While Kroha's voice bends between doomy theatrics and drunken swagger, Burke's fluid basslines and Wohlfeil's scatterbrained and trashy drumming blend the songs into seamless bursts of energy and slinking crawls of Midwestern anxiety. There's not a dud in the bunch, and the production is uncomplicated and not overly retro-fitting, the vintage mikes and analog recording suiting the songs perfectly in lieu of an attempt to stuff them into a backwards-looking forced nostalgia. The result is an electric album of Detroit music that swings a pendulum between carefree cool and cracked comic book paranoia, but manages to stay fun, exciting, and lively even in the darkest moments. A distinctly Michigan perspective and a document of some of the most straightforward, unquestionable, dead-on rock & roll of its era. (text: Fred Thomas, allmusic.com)

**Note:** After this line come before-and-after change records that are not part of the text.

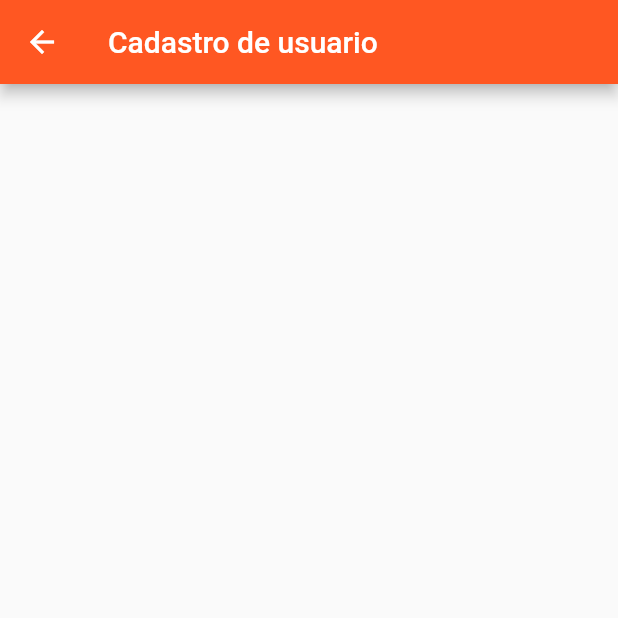
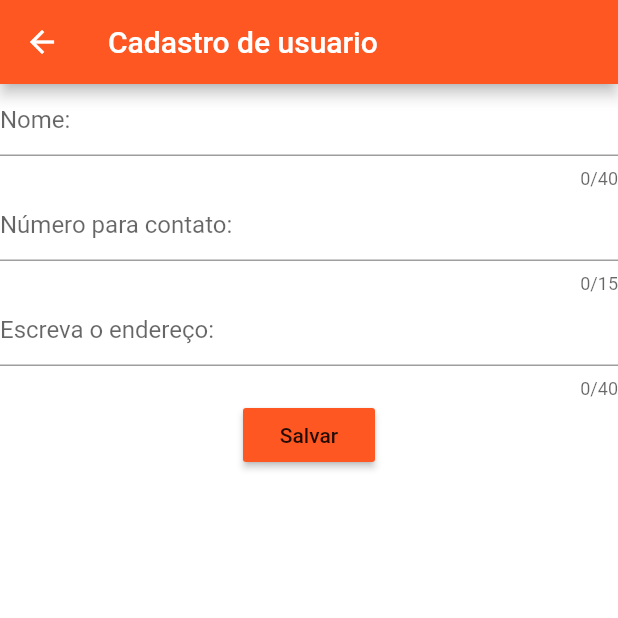
Before and after one commit to antony-raul/App_Cadastro, a Flutter app: the TelaCadastro screen opened directly, on a phone screen of 412 x 824 dp, the top half of it. Run offline on Flutter 3.47's test engine with Material 2 defaults, Android fonts, the phone set to English and light mode, and no system bars.

Commit message:
Modificação Tela Cadastro

```diff
--- a/lib/screens/tela_cadastro.dart
+++ b/lib/screens/tela_cadastro.dart
@@ -9,6 +9,56 @@ class TelaCadastro extends StatelessWidget {
       appBar: AppBar(
         title: const Text("Cadastro de usuario"),
       ),
+
+      body: Column(
+        children: <Widget>[
+          _Form(),
+        ],
+      ),
+
     );
+
+
+}
+  Widget _Form() {
+
+    return Expanded(
+      flex: 1,
+      child: Container(
+        color: Colors.white,
+        child: Column(
+          children: <Widget>[
+            new TextFormField(
+        decoration: new InputDecoration(hintText: 'Nome:'),
+        maxLength: 40,
+            ),
+
+            new TextFormField(
+                decoration: new InputDecoration(hintText: 'Número para contato:'),
+                keyboardType: TextInputType.phone,
+                maxLength: 15,
+                ),
+            new TextFormField(
+              decoration: new InputDecoration(hintText: 'Escreva o endereço:'),
+              maxLength: 40,
+            ),
+
+            new RaisedButton(
+              onPressed: _sendForm,
+                color: Colors.deepOrange,
+              child: new Text('Salvar'),
+            )
+
+          ],
+        ),
+      ),
+    );
+
+
   }
+
+  _sendForm() {
+
+  }
+
 }
```
Also changed, not shown: 1 other file.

"Danny Kroha, with his Darleans ably backing him up, is part Baptist preacher, part James Brown, part Warhol-ian androgyny, part Detroit auto assembly worker. It’s a potent combo when crashing around on a stage, and one that would amount to diddly-squat if the tunes were shitty. Thankfully, they’re not." (– Brett Callwood, City Slang)